I was going to blog about my weekend. I had a lovely time on the south coast with my in-laws and quiet walk down to the sea that sent my mind spiralling off in some new creative directions.
Then today I heard the sad news that Iain Banks has terminal cancer and does not expect to live for longer than a year. Of course my heart goes out to him and his family, but it also aches for us the readers, the consumers of his art. Those of you who know Iain’s work will appreciate what a loss this will be, although his books don’t consistently reach the heights of his début The Wasp Factory, his legacy includes some absolute gems.

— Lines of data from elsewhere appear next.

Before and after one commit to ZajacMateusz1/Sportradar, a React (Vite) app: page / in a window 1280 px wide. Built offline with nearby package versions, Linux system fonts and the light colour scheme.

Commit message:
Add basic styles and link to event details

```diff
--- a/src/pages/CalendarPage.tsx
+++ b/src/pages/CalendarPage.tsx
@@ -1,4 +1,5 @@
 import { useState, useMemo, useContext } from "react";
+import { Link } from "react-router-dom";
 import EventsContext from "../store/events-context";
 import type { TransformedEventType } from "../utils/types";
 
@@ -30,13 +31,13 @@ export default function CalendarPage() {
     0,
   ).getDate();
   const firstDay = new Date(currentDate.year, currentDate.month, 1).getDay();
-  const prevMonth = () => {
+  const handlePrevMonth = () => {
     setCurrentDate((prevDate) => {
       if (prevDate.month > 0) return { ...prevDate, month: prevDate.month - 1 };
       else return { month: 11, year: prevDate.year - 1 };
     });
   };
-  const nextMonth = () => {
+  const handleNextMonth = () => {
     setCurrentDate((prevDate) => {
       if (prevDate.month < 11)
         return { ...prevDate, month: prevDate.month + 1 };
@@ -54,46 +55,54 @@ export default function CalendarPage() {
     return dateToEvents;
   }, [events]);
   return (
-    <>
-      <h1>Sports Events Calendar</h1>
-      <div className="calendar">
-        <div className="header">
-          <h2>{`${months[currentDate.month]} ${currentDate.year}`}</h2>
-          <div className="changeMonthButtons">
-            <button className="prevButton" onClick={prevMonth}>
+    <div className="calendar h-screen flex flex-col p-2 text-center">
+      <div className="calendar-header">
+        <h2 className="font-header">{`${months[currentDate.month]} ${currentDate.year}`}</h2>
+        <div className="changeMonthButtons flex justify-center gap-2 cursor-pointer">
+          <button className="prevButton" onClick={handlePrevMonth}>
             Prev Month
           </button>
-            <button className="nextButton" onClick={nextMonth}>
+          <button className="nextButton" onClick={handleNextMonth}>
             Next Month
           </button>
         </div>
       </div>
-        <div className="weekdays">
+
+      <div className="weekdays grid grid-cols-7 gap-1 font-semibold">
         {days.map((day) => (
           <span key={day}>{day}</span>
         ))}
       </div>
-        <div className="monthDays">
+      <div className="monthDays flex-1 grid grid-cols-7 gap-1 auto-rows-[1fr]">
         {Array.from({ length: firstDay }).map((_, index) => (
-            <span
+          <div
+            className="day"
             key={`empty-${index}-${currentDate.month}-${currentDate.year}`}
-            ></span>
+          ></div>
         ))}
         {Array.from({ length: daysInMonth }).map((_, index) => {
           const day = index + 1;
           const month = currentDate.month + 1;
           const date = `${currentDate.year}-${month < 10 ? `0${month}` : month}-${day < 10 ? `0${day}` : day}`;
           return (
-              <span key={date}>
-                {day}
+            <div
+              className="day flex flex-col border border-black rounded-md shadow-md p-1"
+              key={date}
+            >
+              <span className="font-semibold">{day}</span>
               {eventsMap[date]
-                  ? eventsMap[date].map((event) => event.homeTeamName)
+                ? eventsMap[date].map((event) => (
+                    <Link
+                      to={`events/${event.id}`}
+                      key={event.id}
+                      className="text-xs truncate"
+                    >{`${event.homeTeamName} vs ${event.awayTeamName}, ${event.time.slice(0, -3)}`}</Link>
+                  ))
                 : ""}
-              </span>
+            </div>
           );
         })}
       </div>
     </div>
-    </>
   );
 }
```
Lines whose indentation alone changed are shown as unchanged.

Iain is the master of the opening paragraph, the most famous of which is probably from The Crow Road and begins with, “It all started the day my grandmother exploded.” That’s not my favourite though, that honour belongs to Espedair Street; a dark, yet slightly comical, assessment of the life of an ageing rock star, a man who has it all and now can’t decide what to do with any of it. I loved it, from the moment I read it, I ‘got’ this book in a way I could never describe. Few books come close in my mind, only the collaborative efforts of Terry Pratchett and Neil Gaiman on Good Omens pips it in my top five. The opening paragraph sees our protagonist (Daniel Weir) discuss his intended exit from the world, “Two days ago I decided to kill myself…” It then describes just how he intends to exit this mortal realm by diving into the cold waters off the west coast, before throwing you, the reader, a life ring “Last night I changed my mind and decided to stay alive. Everything that follows is… Just to try and explain.”

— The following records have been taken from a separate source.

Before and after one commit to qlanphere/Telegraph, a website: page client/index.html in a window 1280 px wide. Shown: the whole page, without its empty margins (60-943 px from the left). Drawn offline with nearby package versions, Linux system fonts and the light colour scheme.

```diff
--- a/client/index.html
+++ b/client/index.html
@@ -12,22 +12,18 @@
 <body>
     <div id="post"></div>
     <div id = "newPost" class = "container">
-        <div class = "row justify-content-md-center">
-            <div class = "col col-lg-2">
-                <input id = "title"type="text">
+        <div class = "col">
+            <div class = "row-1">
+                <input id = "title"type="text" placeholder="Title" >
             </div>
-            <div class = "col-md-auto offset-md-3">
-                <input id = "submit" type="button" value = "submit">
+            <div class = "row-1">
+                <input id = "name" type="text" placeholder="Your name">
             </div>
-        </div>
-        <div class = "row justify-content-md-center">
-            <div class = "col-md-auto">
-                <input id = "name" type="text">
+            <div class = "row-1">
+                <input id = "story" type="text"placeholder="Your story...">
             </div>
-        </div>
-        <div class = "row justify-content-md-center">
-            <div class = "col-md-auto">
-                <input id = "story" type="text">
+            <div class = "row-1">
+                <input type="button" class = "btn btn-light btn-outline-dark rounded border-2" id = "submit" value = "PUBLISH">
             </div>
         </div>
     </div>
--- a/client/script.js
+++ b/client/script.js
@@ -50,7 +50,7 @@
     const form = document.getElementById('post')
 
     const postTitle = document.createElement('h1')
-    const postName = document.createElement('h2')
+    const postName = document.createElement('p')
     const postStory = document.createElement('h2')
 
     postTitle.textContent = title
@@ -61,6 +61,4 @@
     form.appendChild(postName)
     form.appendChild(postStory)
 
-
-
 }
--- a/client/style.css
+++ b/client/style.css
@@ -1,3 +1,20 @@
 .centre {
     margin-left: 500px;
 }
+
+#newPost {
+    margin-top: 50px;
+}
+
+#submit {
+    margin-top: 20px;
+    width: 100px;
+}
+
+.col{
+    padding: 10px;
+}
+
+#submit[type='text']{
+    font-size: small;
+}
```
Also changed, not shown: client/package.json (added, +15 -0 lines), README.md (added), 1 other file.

What follows is a tale that makes me feel good every time I read it. It’s not a light story by any standards, but it’s engrossing and believable and by the time Danny makes his fateful journey, you fully expect him to go through with his plan despite the opening assurances. Then the ending comes and the grief pours out of him (and you) to be replaced with a strange feeling of acceptance, a realisation that happiness is found within, with those who love you and in the love you hold for others. Few books will ever manage to pull of that trick so well.
So Iain Banks (with or without the M), for The Bridge, for Complicity, for The Crow Road, The Business and The Wasp Factory I salute you, because they are all great works, but for Espedair Street I will thank you, because it makes the world a better place to live in.